- Ang Lee for The Life of Pi (20th Century Fox, 2012)
- Martin Scorsese for Hugo (Paramount, 2011) and The Irishman (Netflix, 2019)
- Steven Spielberg for Bridge of Spies (Walt Disney Studios Motion Pictures, 2015).
And we absolutely cannot forget Quentin Tarantino. This singular auteur has a habit of offering us a provocative new cinematic event every seven years: Inglorious Basterds (The Weinstein Co., 2005), Django Unchained (The Weinstein Co., 2012), and Once Upon a Time . . . In Hollywood (Sony Pictures Releasing, 2019).
My must-see list of foreign films includes
- Ida (2013), Pawel Pawlikowski’s Oscar-winning Polish film about a would-be nun who leaves the convent and travels with a Jewish aunt in search of her family’s past
- A Fantastic Woman (2016), writer-director Sebastian Lelio’s take on a transgender Chilean woman facing personal turmoil after the death of her boyfriend
- Roma (2018), Alfonso Cuaron’s Oscar-winning look-back at his childhood in a suburb of Mexico City. This was my very favorite film of the 2010s.
I also highly recommend two marvelous films about children struggling to survive in bleak environs — Capernaum (2018), written and directed by Lebanese actor Nadine Labaki, and Shoplifters (2018), a Japanese film written and directed by Hirokazu Kore-eda, set in a poverty-stricken Tokyo neighborhood. Each of these touching dramas also gives evidence of the potential impact of child actors in the hands of consummate director-writer-storytellers. Though American-made, I also include in this narrative category The Florida Project (A24, 2017) about lively children in a housing settlement at the edge of Disney World.
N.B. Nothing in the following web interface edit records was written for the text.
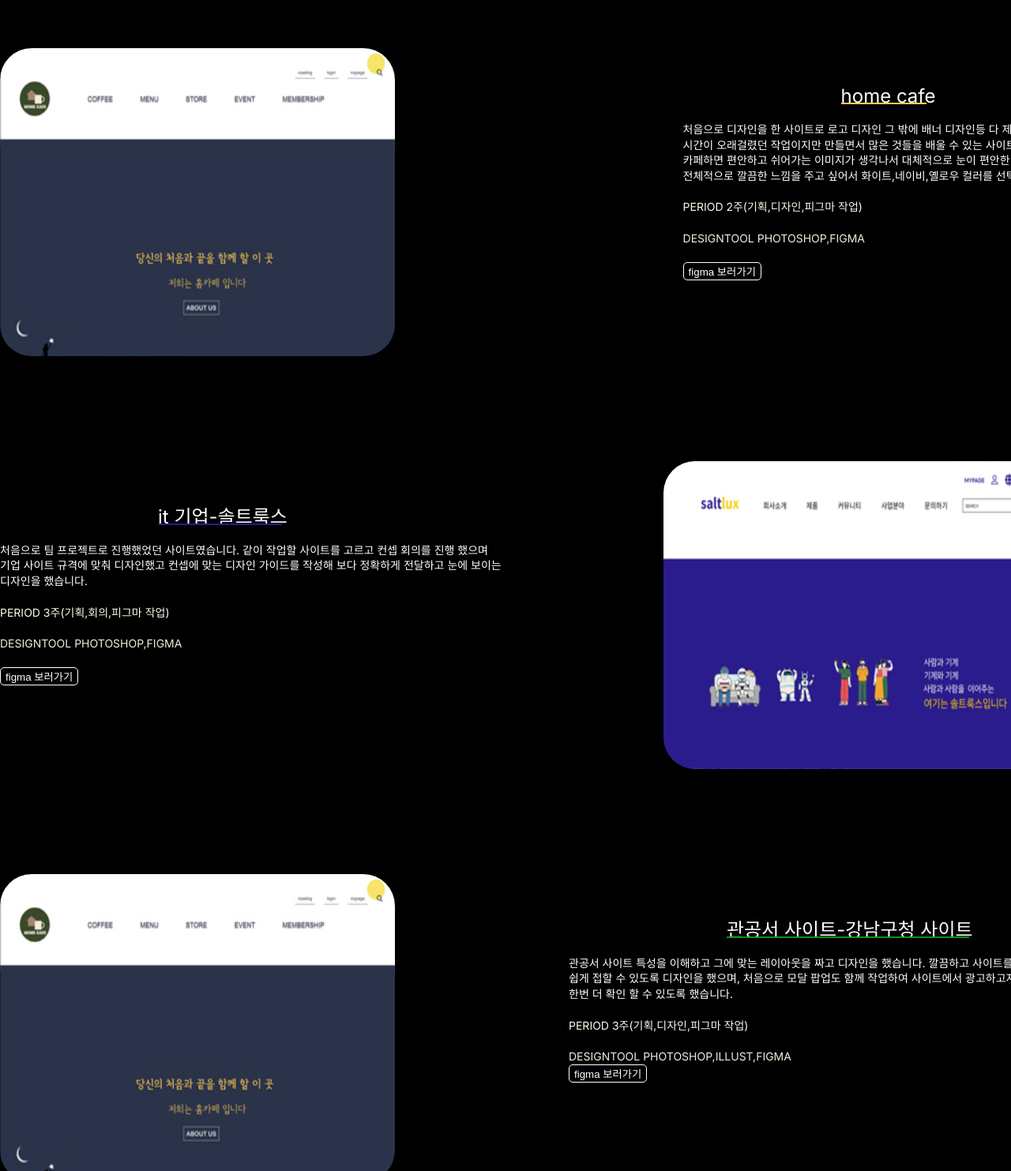
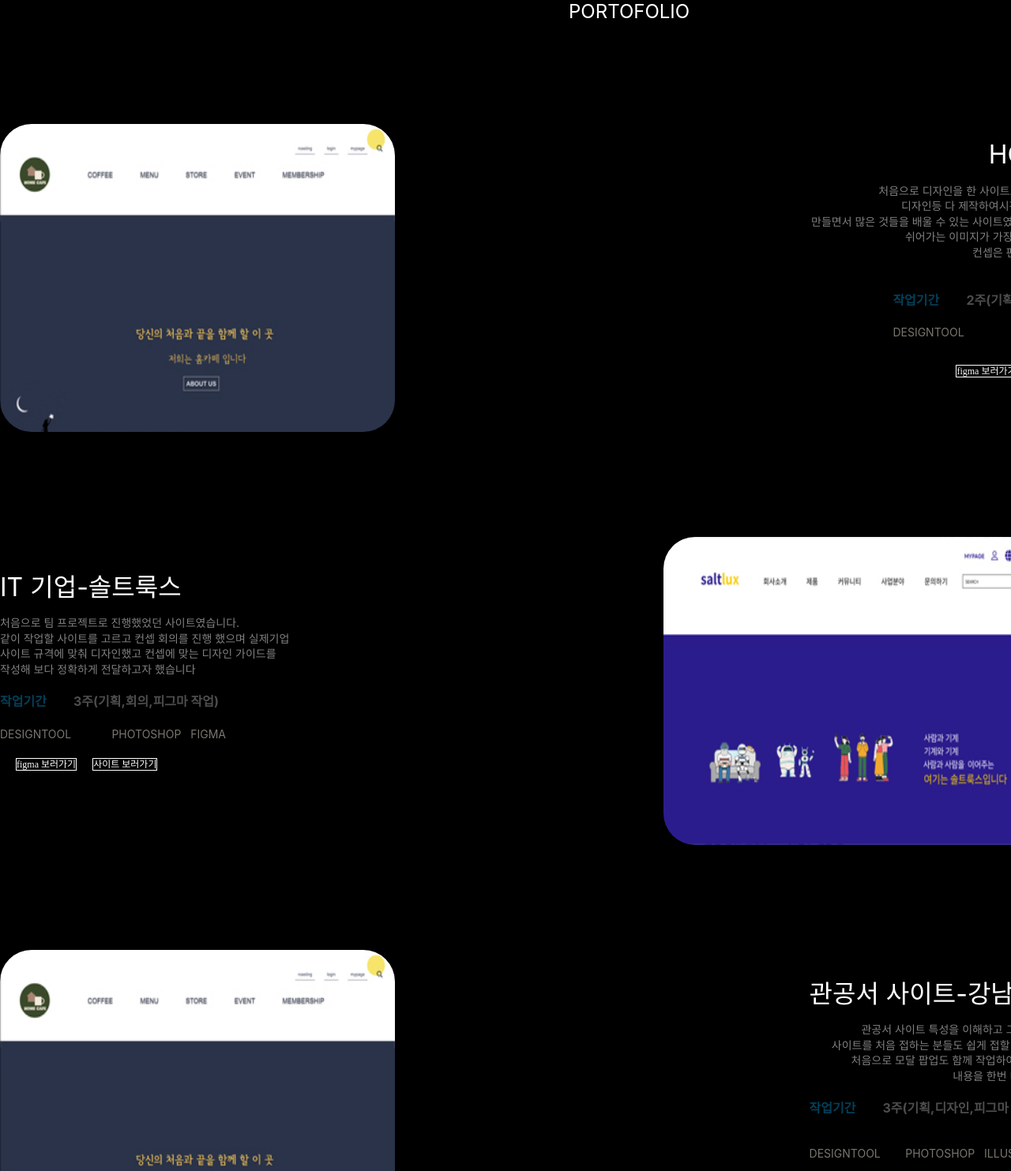
Before and after one commit to ffdsasjkl/portofolio---, a plain HTML site: page index.html in a window 1280 px wide. Shown: the part 4140-5623 px from the top of the page at 79% size. Drawn offline with Linux system fonts and the light colour scheme; a web font is replaced by a local one.

Commit message:
업로드 완료

```diff
--- a/CSS/read-more.css
+++ b/CSS/read-more.css
@@ -6,11 +6,14 @@ header .inner{
     color: white;
     font-size: 14px;
 }
-.titleArea h2{
+
+.textArea h2{
     color: white;
-    font-size: 20px;
+    font-size: 24px;
+    white-space: pre-line;
+    text-align: left;
+    line-height: 2;
 }
-
 /* main1 */
 
 .main1 .inner .imgArea{
@@ -21,17 +24,20 @@ header .inner{
     height: 560px;
     margin-left: 15%;
 }
-.main1 .inner .textArea h2{
-    color: white;
-}
-.main1 .inner .textArea{
+
+.titletArea{
     text-align: center;
 }
-.main1 .inner .textArea h2{
+.titletArea p{
+    color: white;
+    font-size: 14px;
+}
+.titletArea h2{
+    color: white;
     font-size: 16px;
     margin-bottom: 20px;
+
 }
-
 
 /* occasion, thought,determination*/ /* 슬라이드 하면 서로 조금씩 다른 타이밍에 글씨들 나옴 */
 /* 전체 텍스트 position으로 위치 잡아보기 */
@@ -121,6 +127,9 @@ footer .inner{
     margin: 0 auto;
     padding: 40px;
 }
+footer .textArea strong{
+    border: none;
+}
 footer .textArea strong,
 footer .textArea p{
    color: white;
--- a/CSS/style.css
+++ b/CSS/style.css
@@ -49,9 +49,6 @@ strong{
 .home .homeTitleArea h2{
     margin-bottom: 20px;
 }
-/* .home .homeTitleArea p{
-    font-size: 30px;
-} */
 
 /* about me */
 
@@ -91,7 +88,6 @@ strong{
 }
 
 .aboutMe .aboutMeCenter .textArea ul {
-    /* text-align: center; */
     position: absolute;
     right: 14%;
     bottom: 30%;
@@ -156,7 +152,6 @@ strong{
 
 .design .topArea ,
 .design .bottomArea {
-    /*display: flex;*/
     white-space: nowrap;
 }
 .design .topArea{
@@ -268,7 +263,7 @@ strong{
 }
 .skills .slider .slick-slide .slideTitle .icoArea{
     display: flex;
-    margin-left: 40%;
+    margin-left: 42%;
 
 }
 .skills .slider .slick-slide .slideTitle .icoArea img{
@@ -283,8 +278,9 @@ strong{
 }
 .skills .slider .slick-slide .slideImg img {
     display: inline-block;
-    width: 410px;
-    height: 285px;
+    width: 430px;
+    height: 365px;
+    margin-left: 20px;
 }
 
 
@@ -316,64 +312,15 @@ strong{
 }
 
 .portofolio .inner div.main .textArea h2{
-    font-size: 24px;
+    text-transform: uppercase;
+    font-size: 32px;
     position: relative;
-    /* border: 2px solid blue; */
-    margin-left: 200px;
 }
-.portofolio .inner .main1 .textArea h2{
-    margin-left: -5px;
+.portofolio .inner .main1 .textArea h2,
+.portofolio .inner .main3 .textArea h2{
+    text-align: right;
 }
-.portofolio .inner .main1 .textArea h2::after{
-    content: "";
-    display: block;
-    width: 29%;
-    height: 2px;
-    position: absolute;
-    left: 0;
-    bottom: 2px;
-    background-color: #FECA5C;
-}
-.portofolio .inner .main2 .textArea h2::after{
-    content: "";
-    display: block;
-    width: 36%;
-    height: 2px;
-    position: absolute;
-    left: 0;
-    bottom: 2px;
-    background-color: #2B1C8C;
-}
-.portofolio .inner .main3 .textArea h2::after{
-    content: "";
-    display: block;
-    width: 59%;
-    height: 2px;
-    position: absolute;
-    left: 0;
-    bottom: 2px;
-    background-color: #049613;
-}
-.portofolio .inner .main4 .textArea h2::after{
-    content: "";
-    display: block;
-    width: 32%;
-    height: 2px;
-    position: absolute;
-    left: 0;
-    bottom: 2px;
-    background-color: #2b8ab0;
-}
-.portofolio .inner .main5 .textArea h2::after{
-    content: "";
-    display: block;
-    width: 56%;
-    height: 2px;
-    position: absolute;
-    left: 0;
-    bottom: 2px;
-    background-color: beige;
-}
+
 .portofolio .inner div.main .textArea p{
     font-size: 14px;
     line-height: 1.4;
@@ -381,11 +328,21 @@ strong{
     white-space: pre-line;
     margin-bottom: 20px;
     text-transform: uppercase;
+    opacity: 0.5;
+}
+.portofolio .inner div.main .textArea .right{
+    text-align: right;
 }
 .portofolio .inner div.main .textArea .period{
-    color: #FFF9EB;
-    font-size: 14px;
+    color: #077FB0;
+    font-size: 16px;
     white-space: nowrap;
+    font-weight: bold;
+}
+.portofolio .inner div.main .textArea .period span{
+    color: white;
+    font-size: 16px;
+    opacity: 0.6;
 }
 .portofolio .inner div.main .tool{
     color: #F2EBDC;
@@ -403,16 +360,31 @@ strong{
     text-decoration: none;
     color: white;
 }
+.portofolio .inner .link{
+    display: flex;
+}
+.portofolio .inner .main1 .link{
+    margin-top: 30px;
+    margin-left: 60px;
+}
+
+.portofolio .inner .right-text{
+    margin-left: 120px;
+}
+.portofolio .inner .more a{
+ text-decoration: none;
+ color: white;
+ font-size: 12px;
+ margin-left: 20px;
+ border: 1px solid white;
+}
+
 /* contact */
 .contact .inner{
     margin-top: 15%;
     margin-bottom: 10%;
  }
- .contact .inner h2{
-    text-transform: uppercase;
-    margin-bottom: 10%;
-    margin-left: 50%;
- }
+
  .contact .inner .contactImg{
     margin-left: 20%;
  }
--- a/index.html
+++ b/index.html
@@ -11,6 +11,9 @@
           integrity="sha512-z3gLpd7yknf1YoNbCzqRKc4qyor8gaKU1qmn+CShxbuBusANI9QpRohGBreCFkKxLhei6S9CQXFEbbKuqLg0DA=="
           crossorigin="anonymous" referrerpolicy="no-referrer"/>
     <link href="https://fonts.googleapis.com/css2?family=Inter:wght@100;200;300;400;500;600;700;800;900&display=swap"
+    <link rel="preconnect" href="https://fonts.googleapis.com">
+<link rel="preconnect" href="https://fonts.gstatic.com" crossorigin>
+<link href="https://fonts.googleapis.com/css2?family=Abhaya+Libre:wght@400;500;600;700;800&display=swap" rel="stylesheet">
           rel="stylesheet">
     <link rel="stylesheet" href="CSS/common.css">
     <link rel="stylesheet" href="CSS/reset.css">
@@ -133,8 +136,8 @@
                             <strong>SKILLS DESIGN</strong>
                         </div>
                         <div class="icoArea">
+                            <img src="images/skill-ico2.png" alt="">
                             <img src="images/skill-ico1.png" alt="">
-                            <img src="images/skill-ico2.png" alt="">
                             <img src="images/skill-ico3.png" alt="">
                         </div>
                     </div>
@@ -181,15 +184,22 @@
                     </div>
                     <div class="textArea">
                         <h2>home cafe</h2>
-                        <p>
-                            처음으로 디자인을 한 사이트로 로고 디자인 그 밖에 배너 디자인등 다 제작하여
-                            시간이 오래걸렸던 작업이지만 만들면서 많은 것들을 배울 수 있는 사이트였습니다.
-                            카페하면 편안하고 쉬어가는 이미지가 생각나서 대체적으로 눈이 편안한 컬러를 선택해 디자인 했고,
-                            전체적으로 깔끔한 느낌을 주고 싶어서 화이트,네이비,옐로우 컬러를 선택해 작업했습니다.
+                        <p class="right">
+                            처음으로 디자인을 한 사이트로 로고 디자인 그 밖에 배너
+                            디자인등 다 제작하여시간이 오래걸렸던 작업이지만
+                            만들면서 많은 것들을 배울 수 있는 사이트였습니다.  카페 하면  편안하고
+                            쉬어가는 이미지가 가장 먼저 생각이 나서  전체적인
+                            컨셉은 편안한 느낌을 주려 했습니다
+
                         </p>
-                        <p class="period">period  2주(기획,디자인,피그마 작업)</p>
-                        <p class="tool">designtool  photoshop,figma</p>
-                        <button><a href="">figma 보러가기</a></button>
+                        <div class="right-text">
+                            <p class="period">작업기간  &nbsp; &nbsp; &nbsp; &nbsp; <span>2주(기획,디자인,피그마 작업)</span></p>
+                            <p class="tool">designtool  &nbsp; &nbsp; &nbsp; <span>&nbsp; &nbsp;&nbsp; &nbsp;&nbsp; &nbsp;&nbsp; &nbsp;photoshop&nbsp; &nbsp;figma</span></p>
+                          <div class="link">
+                            <div class="more"><a href="">figma 보러가기</a></div>
+                            <div class="more"><a href="">사이트 보러가기</a></div>
+                          </div>
+                        </div>
                     </div>
 
                 </div>
@@ -197,13 +207,17 @@
                     <div class="textArea">
                         <h2>it 기업-솔트룩스</h2>
                         <p>
-                            처음으로 팀 프로젝트로 진행했었던 사이트였습니다. 같이 작업할 사이트를 고르고 컨셉 회의를 진행 했으며
-                            기업 사이트 규격에 맞춰 디자인했고 컨셉에 맞는 디자인 가이드를 작성해 보다 정확하게 전달하고 눈에 보이는
-                            디자인을 했습니다.
+                            처음으로 팀 프로젝트로 진행했었던 사이트였습니다.
+                            같이 작업할  사이트를 고르고 컨셉 회의를 진행 했으며 실제기업
+                            사이트 규격에 맞춰  디자인했고 컨셉에 맞는 디자인 가이드를
+                            작성해 보다 정확하게 전달하고자 했습니다
                         </p>
-                        <p class="period">period  3주(기획,회의,피그마 작업)</p>
-                        <p class="tool">designtool   photoshop,figma</p>
-                        <button><a href="솔트룩스(IT기업)_문정현.fig">figma 보러가기</a></button>
+                        <p class="period">작업기간 &nbsp; &nbsp; &nbsp; &nbsp;  <span>3주(기획,회의,피그마 작업)</span></p>
+                        <p class="tool">designtool &nbsp; &nbsp; &nbsp; &nbsp; <span> &nbsp;  &nbsp; photoshop &nbsp; figma</span> </p>
+                        <div class="link">
+                            <div class="more"><a href="솔트룩스(IT기업)_문정현.fig">figma 보러가기</a></div>
+                            <div class="more"><a href="">사이트 보러가기</a></div>
+                        </div>
                     </div>
                     <div class="imgArea">
                         <img src="images/portofolio-img2.jpg" alt="">
@@ -216,14 +230,18 @@
                     </div>
                     <div class="textArea">
                         <h2>관공서 사이트-강남구청 사이트</h2>
-                        <p>
-                           관공서 사이트 특성을 이해하고 그에 맞는 레이아웃을 짜고 디자인을 했습니다. 깔끔하고 사이트를 처음 접하는 분들도
-                           쉽게 접할 수 있도록 디자인을 했으며, 처음으로 모달 팝업도 함께 작업하여 사이트에서 광고하고자 하는 부분을 사용자들에게
-                           한번 더 확인 할 수 있도록 했습니다.
+                        <p class="right">
+                            관공서 사이트 특성을 이해하고 그에 맞는 레이아웃을 짰으며
+                            사이트를 처음 접하는 분들도 쉽게 접할 수 있도록 디자인을 했으며,
+                           처음으로 모달 팝업도 함께 작업하여 사이트에서 알리고자 하는
+                          내용을 한번 더 알릴 수 있도록 했습니다.
                         </p>
-                        <p class="period">period  3주(기획,디자인,피그마 작업)</strong> <br>
-                        <p class="tool">designtool   photoshop,illust,figma</i>
-                        <button>figma 보러가기</button>
+                        <p class="period">작업기간 &nbsp; &nbsp; &nbsp; &nbsp; <span>3주(기획,디자인,피그마 작업)</span></p> <br>
+                        <p class="tool">designtool  &nbsp; &nbsp; &nbsp; &nbsp;<span>photoshop &nbsp;  illust &nbsp;figma</span> </i>
+                        <div class="link">
+                            <div class="more"><a href="">figma 보러가기</a></div>
+                            <div class="more"><a href="">사이트 보러가기</a></div>
+                        </div>
                     </div>
 
                 </div>
@@ -231,12 +249,14 @@
                     <div class="textArea">
                         <h2>국립중앙박물관</h2>
                         <p>
-                            처음으로 진행했던 클론 코딩 작업으로 전체적인 마크업 하는 법과 메인 페이지와 서브 페이지를 연결하는 부분을 배우고
-                            적용해봤습니다.
+                            처음으로 진행했던 클론 코딩 작업으로 전체적인 마크업 하는 법과
+                            메인 페이지와 서브 페이지를 연결하는 부분을 배우고 적용해봤습니다.
                         </p>
-                        <p class="period">period  3주(클론코딩)</p>
-                        <p class="tool">  codingtool html css</p>
-                        <button>사이트 바로가기</button>
+                        <div class="textBottom">
+                            <p class="period">작업기간  &nbsp; &nbsp; &nbsp; <span>3주(클론코딩)</span></p>
+                            <p class="tool">  codingtool &nbsp; &nbsp; &nbsp; &nbsp;<span>html &nbsp; css</span></p>
+                            <div class="more"><a href="">사이트 바로가기</a></div>
+                        </div>
                     </div>
                     <div class="imgArea">
                         <img src="images/portofolio-img4.jpg" alt="">
@@ -254,9 +274,9 @@
                             다음으로 진행했던 클론 코딩으로 전체적인 사이트의 흐름과 진행 코드를 배우고 적용해보며
                             사이트를 구축하고 디자인 하는 법을 배웠습니다.
                         </p>
-                        <p class="period">period  3주(클론코딩)</p>
-                        <p class="tool">codingtool html css js</p>
-                        <button><a href="현대자동차_CASPER/index.html">사이트 보러가기</a></button>
+                        <p class="period">작업기간  &nbsp; &nbsp; &nbsp; <span>3주(클론코딩)</span></p>
+                        <p class="tool">codingtool&nbsp; &nbsp; &nbsp; &nbsp; <span>html  &nbsp; &nbsp; css  &nbsp; js</span> </p>
+                        <div class="more"><a href="현대자동차_CASPER/index.html">사이트 보러가기</a></div>
                     </div>
 
                 </div>
@@ -265,9 +285,6 @@
     </div>
     <div class="contact" id="contact">
         <div class="inner">
-            <div class="contactTitle">
-                <h2>contact</h2>
-            </div>
             <div class="contents">
                 <div class="contactImg">
                     <img src="images/contact-img.jpg" alt="">
```
Also changed, not shown: CSS/common.css (+7 -3 lines), read-more.html (+21 -17 lines), JS/main.js (line endings or trailing spaces).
Looking forward to a new year of films and I wish you Happy Holidays and the Very Best in 2020.